[Modification records]
§ §

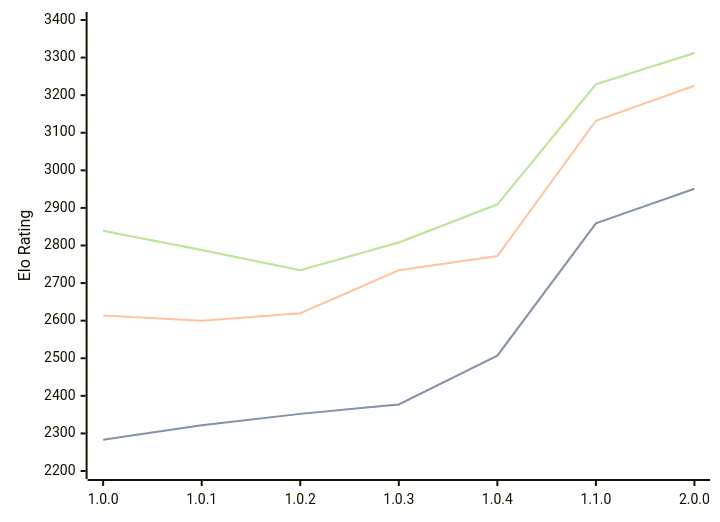
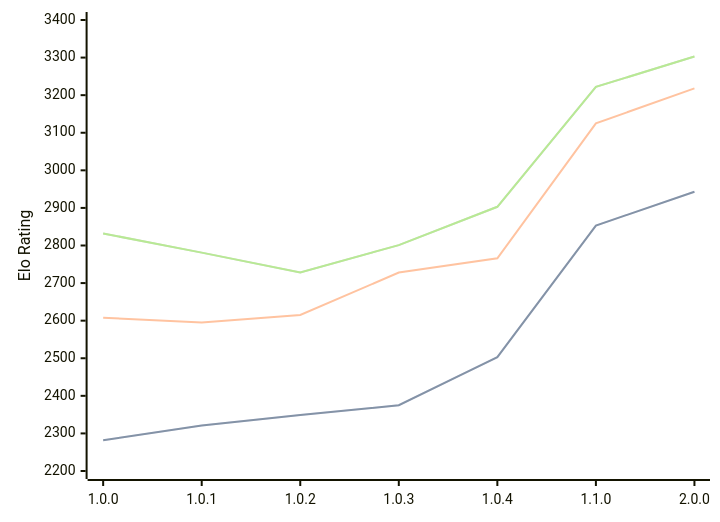
One commit to computer-chess-index/cci changed the diagram in engines/Grail.md. Above: the diagram before and after it, drawn with Mermaid. The commit also changed other lines of this file, not shown here.

Commit message:
Update CCI Ratings (ELO VLTC) - 2026-05-18

````diff
--- a/engines/Grail.md
+++ b/engines/Grail.md
@@ -37,11 +37,11 @@
 ```mermaid
 %%{init: {"theme":"base","themeVariables":{"seriesColors:['#a3a3a3','#222221','#faa371']}}}%%
 xychart-beta
   x-axis ["1.0.0", "1.0.1", "1.0.2", "1.0.3", "1.0.4", "1.1.0", "2.0.0"]
   y-axis "Elo Rating" 2200 --> 3400
-  line "STC (8.0+0.08s)" [2283, 2322, 2352, 2377, 2507, 2859, 2951]
-  line "STC (8.0+0.08s)" [2283, 2322, 2352, 2377, 2507, 2859, 2951]
-  line "LTC (60.0+0.60s)" [2614, 2600, 2620, 2734, 2772, 3132, 3225]
-  line "VLTC (2m24s+1.12s)" [2839, 2788, 2734, 2808, 2909, 3229, 3312]
-  line "VLTC (2m24s+1.12s)" [2839, 2788, 2734, 2808, 2909, 3229, 3312]
+  line "STC (8.0+0.08s)" [2282, 2321, 2349, 2375, 2503, 2853, 2943]
+  line "STC (8.0+0.08s)" [2282, 2321, 2349, 2375, 2503, 2853, 2943]
+  line "LTC (60.0+0.60s)" [2608, 2595, 2615, 2728, 2766, 3125, 3218]
+  line "VLTC (2m24s+1.12s)" [2832, 2781, 2728, 2801, 2903, 3222, 3303]
+  line "VLTC (2m24s+1.12s)" [2832, 2781, 2728, 2801, 2903, 3222, 3303]
 ```
````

§ §

• **What the exercise asks**:
Write the records out once more, exactly as they appear, with no pictures.

• **Finished exercise**:
One commit to computer-chess-index/cci changed the diagram in engines/Grail.md. Above: the diagram before and after it, drawn with Mermaid. The commit also changed other lines of this file, not shown here.

Commit message:
Update CCI Ratings (ELO VLTC) - 2026-05-18

````diff
--- a/engines/Grail.md
+++ b/engines/Grail.md
@@ -37,11 +37,11 @@
 ```mermaid
 %%{init: {"theme":"base","themeVariables":{"seriesColors:['#a3a3a3','#222221','#faa371']}}}%%
 xychart-beta
   x-axis ["1.0.0", "1.0.1", "1.0.2", "1.0.3", "1.0.4", "1.1.0", "2.0.0"]
   y-axis "Elo Rating" 2200 --> 3400
-  line "STC (8.0+0.08s)" [2283, 2322, 2352, 2377, 2507, 2859, 2951]
-  line "STC (8.0+0.08s)" [2283, 2322, 2352, 2377, 2507, 2859, 2951]
-  line "LTC (60.0+0.60s)" [2614, 2600, 2620, 2734, 2772, 3132, 3225]
-  line "VLTC (2m24s+1.12s)" [2839, 2788, 2734, 2808, 2909, 3229, 3312]
-  line "VLTC (2m24s+1.12s)" [2839, 2788, 2734, 2808, 2909, 3229, 3312]
+  line "STC (8.0+0.08s)" [2282, 2321, 2349, 2375, 2503, 2853, 2943]
+  line "STC (8.0+0.08s)" [2282, 2321, 2349, 2375, 2503, 2853, 2943]
+  line "LTC (60.0+0.60s)" [2608, 2595, 2615, 2728, 2766, 3125, 3218]
+  line "VLTC (2m24s+1.12s)" [2832, 2781, 2728, 2801, 2903, 3222, 3303]
+  line "VLTC (2m24s+1.12s)" [2832, 2781, 2728, 2801, 2903, 3222, 3303]
 ```
````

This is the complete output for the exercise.